The Affordable Care Act (ACA) tries to address this by offering premium assistance to individuals and families below a certain income level. This assistance takes the form of a refundable premium tax credit. The credit will become available in 2014. To get premium assistance, you must purchase your coverage through your state’s Health Insurance Exchange. You can not be eligible for other coverage, such as “affordable” employer sponsored coverage. (We will discuss what “affordable coverage” is in a subsequent article). You also must be a legal resident of the United States.

You are entitled to premium assistance if your income falls between 133% and 400% of the Federal Poverty Level (FPL). The income level for a family of four at 400% of the FPL is $92,200, based on 2012 FPL guidelines. Premium assistance may be available down to 100% of the FPL for those who are not eligible for Medicaid. The lower your income, the more you receive in premium assistance. At 133% of the FPL, you will only have to pay 3% of your income. At 400% of the FPL, you will pay 9.5%. A person with a family of 4 who makes $34,575 will pay $1,383 toward the cost of their health insurance. The Federal Government will pay the rest.
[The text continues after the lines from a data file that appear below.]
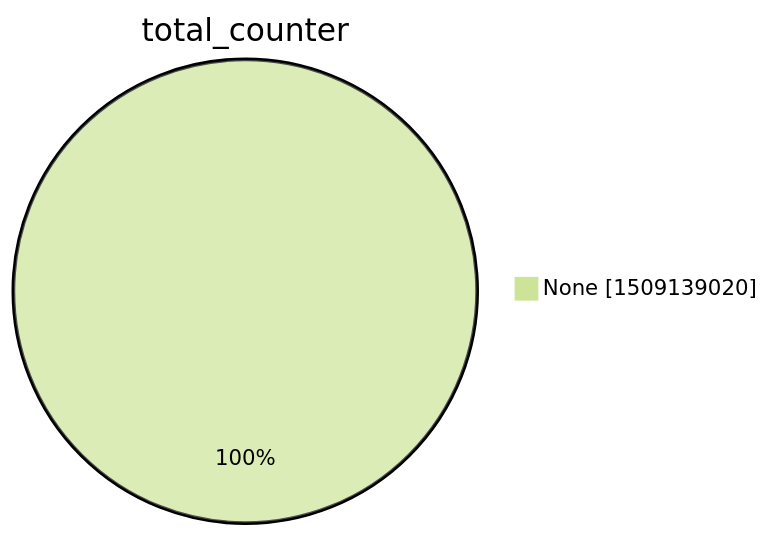
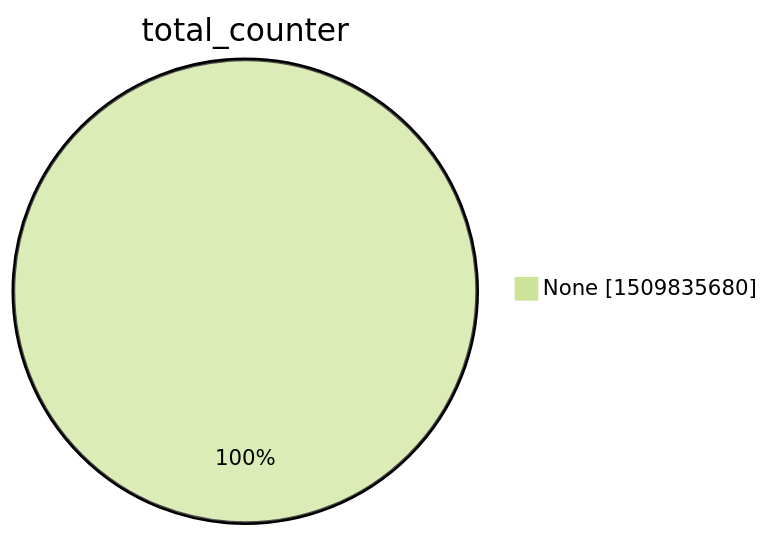
One commit to christiankrug/ctmonitor_visualization changed the second of 15 diagrams in argon2022/README.md. Above: the diagram before and after it, drawn with Mermaid (forest theme). The commit also changed other lines of this file, not shown here.

````diff
--- a/argon2022/README.md
+++ b/argon2022/README.md
@@ -9,5 +9,5 @@
 ```mermaid
 pie showData
 title total_counter
-"None" :1509139020
+"None" :1509835680
 ```
````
The Federal Government will base its premium assistance on the cost of the 2nd lowest Silver plan sold in your area on the Exchange. (A Silver plan is a plan that pays 70% of eligible medical expenses). You can buy any plan you want on the Exchange. If you select a plan that costs more than the 2nd lowest Silver plan, you will pay the additional premium. If you select a plan that costs less, you will pay the lesser of the premium for that plan or the amount of the premium assistance.

If you can not afford to pay for your insurance upfront, the Federal government will pay its portion of the premium in advance to the carrier whose plan you select on the Exchange. This means the credit is determined using your prior year’s income tax return. Your current income will probably be different from this amount. As a result, the credit could be lower or higher than the amount paid.

When you file your tax return at the end of the year, you must reconcile the actual credit against the advanced payment. If the premium assistance you received is higher than what you should have received, you will be required to pay back a portion of this amount. You can also receive a refund if it is lower. The Exchange will calculate the potential tax credit based on the income in your prior year’s tax return. In 2014, the income that determines premium assistance will be your income for 2012, as filed on your April 2013 tax return. The Exchange will notify you of the premium assistance you are entitled to and the Federal Government, through the Treasury, will pay the insurance carrier the amount of premium assistance monthly. You will receive a bill from the carrier for the balance.

The ACA attempts to accomplish two goals simultaneously. It guarantees those who want insurance can get it. And, it makes it more affordable to a large number of lower and middle class families. Even with this, it does not extend affordable coverage to all Americans. It is uncertain who will take advantage of premium assistance and how much the program will ultimately cost. The cost of the program will depend on a number of factors including:

  • the premiums the carriers charge for their Exchange products;
  • the number of people who use premium assistance;
  • the economy;
  • and how many employers drop health insurance and have there employees purchase coverage through the Exchange.
Still, with all the uncertainty, the ACA goes a long way to accomplish its goals of access and affordability.

Disclaimer: This article may not be used, reprinted or republished without the written consent of Rocky Mountain Health Plans. This analysis is for informational entertainment purposes only. Consult with a tax or health care professional regarding personal impact of this law.